Aside from your option to consider Chapter 13 and even Chapter 11 bankruptcy, your options may be to work a voluntary settlement of your debts with your creditors. This can prove difficult unless you have cash on hand to make lump sum payments to your creditors. Debt repayment plans, over time, can also be an option, but you’ll need all of your creditors to agree to a plan, and most creditors seem to not want these plans to stretch out longer than 12 months. There are some companies that will offer to consolidate your debt, but they cannot make any promises that your creditors will go along with their debt consolidation plan. If a debt consolidation plan is unsuccessful, you may find yourself in a worse situation than when you started, and you may need to file a Chapter 7 bankruptcy after all. Of course, another option is to sell all of your assets to pay your creditors, assuming you have enough assets. However, this is not a viable option for most people, and you’d have to seriously consider whether that course of action really helps you meet your financial goals.

Most experienced bankruptcy attorneys offer free consultations to discuss your financial situation. Our attorneys at Middlebrooks Shapiro, P.C. constantly meet with people to discuss their financial situations, and help them all consider each of their unique situations. We are very experienced with Chapter 7 bankruptcy, and we know how to help people consider their options.

About Middlebrooks Shapiro

At Middlebrooks Shapiro, our attorneys have over 30 years of bankruptcy law experience. From our office in Springfield, NJ, we help clients with the most basic or complex personal and business bankruptcy cases by leading them through the legal process of our numerous practice areas.

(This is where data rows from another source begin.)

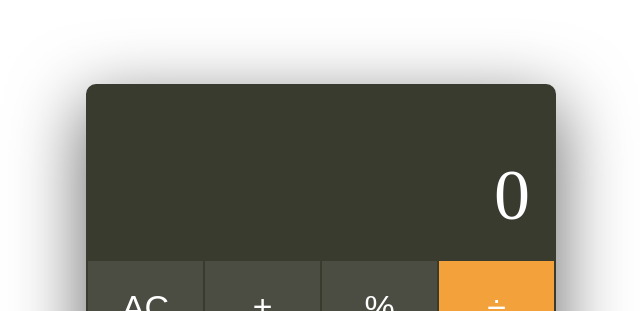
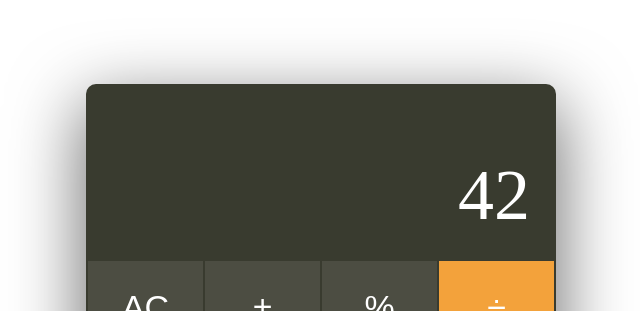
Before and after one commit to jlmdev/react-calculator, a React (Create React App) app: page / in a window 1280 px wide. Shown: the top 311 px of the page, without its empty margins (319-959 px from the left). Built offline with nearby package versions, Linux system fonts and the light colour scheme; the HTML template or start-up script is replaced by a standard one.

Commit message:
AC button clears display

```diff
--- a/src/components/Calculator.jsx
+++ b/src/components/Calculator.jsx
@@ -1,13 +1,20 @@
-
-import React from 'react'
+import React, { useState } from 'react'
 
 export function Calculator() {
+  const [display, setDisplay] = useState(42)
+
+  function clickClearButton(event) {
+    setDisplay(0)
+  }
+
   return (
     <main>
       <div className="calculator">
-        <div className="display">0</div>
+        <div className="display">{display}</div>
         <div className="buttons">
-          <button className="button fn">AC</button>
+          <button className="button fn" onClick={clickClearButton}>
+            AC
+          </button>
           <button className="button fn">&#177;</button>
           <button className="button fn">&#37;</button>
           <button className="button op">&#247;</button>
```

We offer a free initial consultation.  Call 973-218-6877 to speak with the experienced bankruptcy attorneys at Middlebrooks Shapiro. We’ll ensure you get the perspective you need to understand the full picture and the right guidance to have a successful bankruptcy, rebuild your credit, and move forward with your new debt-free life.